Category: Europe

Bratislava Sounds

Spoking tiled lane old part of the city, intersecting trolley rails, flickering leaves fronting domed building spire backdrop. Its own hilltop castle, we’ll tomorrow visit via steep streets curling ’round and affording better and better […]

Hungary Postcard

Three border region with Austria and Slovakia, yellow and dark and bright green grasses vanishing eachward, crooked crosshatched with dirt double track, old main routes, current farm machinery avenues, hunters’ alleys to favorite glades. So […]

The Gloßglockner Hochalpenstraßen

Pitch subsides, marginally. It’s a sign of my disconnected from reality full AM sunshine twilight that the fact that the Garmin shows 11%, down from the last nearly two kilometers of 14, is a relief. Breathing feels far away and in the past the way it does after over an hour of climbing. Green and churched valley: ramps and distance and memory too now, to snow fields, matte grey veins where the frost has broken free, blacktop mostly dry flowing lift.
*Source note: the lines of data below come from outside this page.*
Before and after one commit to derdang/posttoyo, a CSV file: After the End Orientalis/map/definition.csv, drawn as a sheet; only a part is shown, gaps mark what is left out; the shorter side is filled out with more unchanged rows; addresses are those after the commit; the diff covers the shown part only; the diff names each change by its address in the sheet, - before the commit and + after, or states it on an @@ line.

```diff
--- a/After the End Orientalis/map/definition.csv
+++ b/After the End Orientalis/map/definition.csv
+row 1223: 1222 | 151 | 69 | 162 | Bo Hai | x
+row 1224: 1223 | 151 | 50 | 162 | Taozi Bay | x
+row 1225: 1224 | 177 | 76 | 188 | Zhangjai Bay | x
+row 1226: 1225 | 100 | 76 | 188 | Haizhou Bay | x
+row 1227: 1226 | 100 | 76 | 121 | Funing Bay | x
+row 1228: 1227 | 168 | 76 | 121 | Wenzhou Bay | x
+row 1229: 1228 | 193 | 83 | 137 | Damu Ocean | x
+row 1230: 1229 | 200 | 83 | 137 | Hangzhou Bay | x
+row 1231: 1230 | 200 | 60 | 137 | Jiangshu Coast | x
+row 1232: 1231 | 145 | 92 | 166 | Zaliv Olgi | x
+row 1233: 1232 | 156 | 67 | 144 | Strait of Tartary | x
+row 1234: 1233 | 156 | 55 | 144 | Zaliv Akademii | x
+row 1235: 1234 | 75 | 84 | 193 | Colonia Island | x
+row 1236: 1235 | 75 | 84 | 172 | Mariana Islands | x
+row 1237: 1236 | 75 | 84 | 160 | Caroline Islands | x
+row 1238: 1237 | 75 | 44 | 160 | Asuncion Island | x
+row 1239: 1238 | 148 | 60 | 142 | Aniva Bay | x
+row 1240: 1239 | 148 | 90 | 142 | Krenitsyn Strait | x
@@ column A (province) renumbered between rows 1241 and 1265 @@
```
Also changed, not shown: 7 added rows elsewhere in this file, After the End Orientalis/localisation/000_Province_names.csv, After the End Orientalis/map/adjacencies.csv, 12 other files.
Austria’s Glossglockner Alpine Mountain Road, from Heiligenblut to its dual high points, then down to Fusch. Eponymous javelin tip in front of a collage of sharp hulks. Didn’t intend for this to be a great climbs of Europe trip, but. Accidentally back and forth with a pilgriming club from French speaking Switzerland, in their midsts pretending that I’m not in trail walking shoes and ankle socks, receive nods or grim smiles when they go by, when I go by, when our hubs are almost level against the tiny surges and shakes. Before the first tunnel they angle off to a box van for cut in half bananas, full bottles, vests. I carry on into the short yellow bulb lit span, ice stalagtites at regular ticks, cold shock and the amplified roar, cars entering the opposite side.


Italy Postcard

June valleys practicing for brazen summer heat, MC stops to climb a tree to pick cherries. Bristle brush dark greens top unambitious foothills over irregularly shaped fields yellow to lime, then Dolomite grey holding up […]

Dolomites Bike Day

20130624-101742.jpg We’d seen signs in towns and at turns off to passes featuring cheery cartoon figures made of hearts in a chain that might have been worms but might not have, European event advertising is funny that way. They announced “Bike Day.” At our refugio MC looked it up, “Oh, obviously you have to do it. It’s an omen that bike day is tomorrow.”

See, Bike Day in the Dolomites isn’t like bike day in other places. Dolomites bike day is where the relevant municipalities close down the roads linking four incredible mountain passes from 8am to 3pm to create a loop open only to cyclists. The organizers chime in with the helpful suggestion that one ride anti-clockwise. That’s it. There’s no registration or fee, you show up whatever time you like, you ride as much or as little as you care to (or, um, can), no one keeps time and no one cares the slightest what kind of bicycle you are on. My back of the envelope calculation was that there would be ten thousand feet of climbing in 75k from where I was starting. I’d been sick for a week, had done no hill work for months, and only had a polo shirt, baggies, and hiking shoes. For the inevitable thunderstorms there was Margaret’s sized extra tiny parka. I’d been operating according to the principle that, while on honeymoon, there’d be no death pedals or days in a row without, you know, food or water or washing. We’d made it three in this lovely part of Italy. It wasn’t obvious that Bike Day would fit with the program, therefore it was absolutely going to be a good day.

Cycling Letters

[This is a letter from Nathan Dahlberg, former professional road racer with 7-11, Motorola, and Spago, among others, and veteran of two Tours de France. Nathan still races bicycles, but is also a keen adventure cyclist. We’ve traveled together in Pakistan, China, and in his native New Zealand. Posted with permission.]

Dear All,

Yes, had a great time in Belgium and Holland over a period of 3 1/2 weeks, the highlights being, of course, meeting my old friends and also a certain amount of nostalgia over being back in familiar places (even watching a Pro Kermess in Sinaii bought back some good memories). Training from Mens house in Munster Geleen deep into the Ardennes alone and with Chris Macic reminded me of what a great (and very underrated) area that is to ride a bike, particularly around Stavelot, always hard even to return for home after training down there. I also got the great chance to race 11 more times in just under 3 weeks, and though cycling has slipped into being a relatively minor sport in the last 28 years since I first went to Europe (although the TDF thrives as always) there are still enough races and enough good riders to make it a 3 week period well worth the effort.

Racing hasn’t changed, it’s still very individualist and pure as sport goes although the roads are far different. Long gone are the cobbled lanes and even rough roads, now it’s all fast asphalt and racing is more a high speed dash like track racing than some of the grinds of years gone. The basics are the same (including the prize money or lack)…